You’ve heard of little free libraries, but have you ever heard of a little free art gallery? Well, that’s exactly what Stacy Milrany of Seattle, Washington, started, and we think it’s an amazing idea!
Her idea for the project came after her mother’s battle with cancer. Milrany lives about 2.5 hours away from her mother’s home in Portland, Oregon, and wanted to do something to bring her a little bit of joy during her treatment, so she decided to make miniature artworks and send them to her mom through the mail.
“I decided if I couldn’t be with her every day she was going through treatment, I could offer a little piece of something via UPS every single day — something made by a human hand to add some brightness to those dark days.”
Milrany’s mother is now recovered and doing well, but when the COVID-19 pandemic swept across the planet, Milrany decided to expand the idea and start spreading her cheering artwork to others. She called the project “Dose of Art.”
“I had all these extra little pieces of art, and I thought it would be a perfect way to showcase them and give people something to look at during the pandemic because we were all cut off from going to museums and galleries,” she says.
Milrany’s Little Free Art Gallery opened to the public on December 13th. The birdhouse-like mini-museum sits five feet off the ground and is painted a clean white inside just like a real art museum. Her gallery features artwork that’s all small enough to fit in a pocket (and tiny plastic spectators), and she encourages people to take what they like and leave something of their own behind for others to look at.

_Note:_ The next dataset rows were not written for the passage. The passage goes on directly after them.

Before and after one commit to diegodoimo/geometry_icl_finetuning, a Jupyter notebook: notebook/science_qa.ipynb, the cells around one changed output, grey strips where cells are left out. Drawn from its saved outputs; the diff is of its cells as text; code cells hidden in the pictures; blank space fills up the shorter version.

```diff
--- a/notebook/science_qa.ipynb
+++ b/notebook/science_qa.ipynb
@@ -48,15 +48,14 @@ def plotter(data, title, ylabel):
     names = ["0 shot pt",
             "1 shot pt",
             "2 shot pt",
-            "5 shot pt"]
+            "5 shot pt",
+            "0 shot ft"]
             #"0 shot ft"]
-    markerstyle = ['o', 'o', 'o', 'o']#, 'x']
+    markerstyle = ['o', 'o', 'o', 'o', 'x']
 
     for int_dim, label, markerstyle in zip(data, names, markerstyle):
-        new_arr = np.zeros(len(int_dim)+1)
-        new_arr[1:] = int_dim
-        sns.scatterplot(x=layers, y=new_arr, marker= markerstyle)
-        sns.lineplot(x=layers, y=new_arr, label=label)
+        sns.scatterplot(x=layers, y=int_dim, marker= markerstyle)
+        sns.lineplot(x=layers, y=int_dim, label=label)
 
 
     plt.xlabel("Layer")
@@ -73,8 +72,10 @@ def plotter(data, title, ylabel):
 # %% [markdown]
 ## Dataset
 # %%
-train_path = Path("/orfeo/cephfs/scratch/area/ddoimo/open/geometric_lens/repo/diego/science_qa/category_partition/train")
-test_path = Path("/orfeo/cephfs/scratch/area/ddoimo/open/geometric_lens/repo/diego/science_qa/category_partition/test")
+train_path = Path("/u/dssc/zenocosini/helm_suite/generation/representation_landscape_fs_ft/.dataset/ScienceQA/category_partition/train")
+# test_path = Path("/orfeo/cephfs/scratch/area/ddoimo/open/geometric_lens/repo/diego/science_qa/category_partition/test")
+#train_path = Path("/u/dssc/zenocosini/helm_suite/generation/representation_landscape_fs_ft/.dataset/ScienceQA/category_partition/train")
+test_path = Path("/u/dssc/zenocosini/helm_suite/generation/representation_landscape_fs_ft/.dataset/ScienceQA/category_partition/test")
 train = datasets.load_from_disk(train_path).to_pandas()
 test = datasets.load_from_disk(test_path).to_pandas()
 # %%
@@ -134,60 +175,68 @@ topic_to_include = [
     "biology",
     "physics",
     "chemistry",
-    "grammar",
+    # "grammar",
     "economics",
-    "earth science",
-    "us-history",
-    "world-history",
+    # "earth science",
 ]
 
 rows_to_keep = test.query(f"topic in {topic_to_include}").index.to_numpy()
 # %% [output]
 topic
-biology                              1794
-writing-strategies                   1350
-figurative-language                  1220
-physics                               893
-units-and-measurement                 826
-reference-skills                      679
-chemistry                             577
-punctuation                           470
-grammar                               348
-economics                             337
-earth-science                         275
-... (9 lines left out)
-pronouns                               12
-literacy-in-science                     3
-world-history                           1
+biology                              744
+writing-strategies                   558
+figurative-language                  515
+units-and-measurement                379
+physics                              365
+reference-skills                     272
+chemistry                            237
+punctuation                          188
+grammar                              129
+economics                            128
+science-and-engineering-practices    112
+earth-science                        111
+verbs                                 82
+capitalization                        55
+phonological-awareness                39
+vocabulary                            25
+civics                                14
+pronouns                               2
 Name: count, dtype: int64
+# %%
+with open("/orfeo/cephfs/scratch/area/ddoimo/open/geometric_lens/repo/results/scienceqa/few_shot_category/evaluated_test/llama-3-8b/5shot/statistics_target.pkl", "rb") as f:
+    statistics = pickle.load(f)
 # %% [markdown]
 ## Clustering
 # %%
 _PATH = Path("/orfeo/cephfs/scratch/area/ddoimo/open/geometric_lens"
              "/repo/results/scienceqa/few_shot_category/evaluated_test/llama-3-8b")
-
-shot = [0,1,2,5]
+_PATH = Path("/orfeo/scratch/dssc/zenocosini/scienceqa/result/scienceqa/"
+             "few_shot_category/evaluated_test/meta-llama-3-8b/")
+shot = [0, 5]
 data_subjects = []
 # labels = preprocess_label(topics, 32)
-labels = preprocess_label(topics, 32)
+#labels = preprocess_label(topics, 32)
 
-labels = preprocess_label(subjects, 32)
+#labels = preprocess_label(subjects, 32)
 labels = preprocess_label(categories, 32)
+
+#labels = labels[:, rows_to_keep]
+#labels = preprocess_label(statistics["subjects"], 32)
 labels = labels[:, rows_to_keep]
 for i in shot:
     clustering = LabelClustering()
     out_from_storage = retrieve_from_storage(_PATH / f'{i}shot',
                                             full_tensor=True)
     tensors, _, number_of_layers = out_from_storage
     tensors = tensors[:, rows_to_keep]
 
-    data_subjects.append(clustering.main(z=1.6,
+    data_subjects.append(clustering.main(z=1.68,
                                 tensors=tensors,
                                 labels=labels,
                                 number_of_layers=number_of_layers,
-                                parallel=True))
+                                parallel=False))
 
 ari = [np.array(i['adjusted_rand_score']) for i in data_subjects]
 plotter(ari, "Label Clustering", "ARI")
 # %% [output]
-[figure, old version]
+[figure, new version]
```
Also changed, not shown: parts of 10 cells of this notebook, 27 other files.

“The idea is pretty simple — anyone is welcome to leave a piece, take a piece or just have a look around and enjoy what’s inside,” says Milrany, a painter who runs a small, appointment-only gallery.
Milrany’s isn’t the only little free art gallery, though—there are others in places like Austin, Wisconsin, and Edmonton, Canada. But we think it’s a brilliant idea that deserves to be spread much farther and wider than it has been thus far.
“I suppose my larger intention was to add some light, levity, and beauty to an otherwise dismal year,” she says.
And it seems others are appreciating the idea too. In the few months that the art gallery has been open, about 100 pieces have already come and gone. Art featuring bulldogs, masked heroes, and even a chicken farmer have shown up, as well as collages and painted seashells.
“On a sunny day, when more people are out, the artwork might change six or eight times,” says Milrany. “Just the surprise of seeing what people put in there has made this super fun for me.”
Many of the people who add artwork to the mini gallery are artists themselves. They’re happy to have a new venue for their work and hope to make a name for themselves by sharing their talents. All small works, Milrany says, are welcome.
Milrany is happy to make exceptions for people who want a piece of art but don’t have one to add in its place. She has just been happy to see people using the little art gallery in their own unique ways.
“The talent and creativity that people have is incredible,” she says. “Yesterday, somebody left a leaf inside with beautiful embroidery sewn down the side of it.”
Milrany’s favorite part is watching people arrive and be surprised at what’s inside her little gallery. Delight is something none of us can ever quite have enough of. Check out the short video below to see a few of the works in Milrany’s gallery.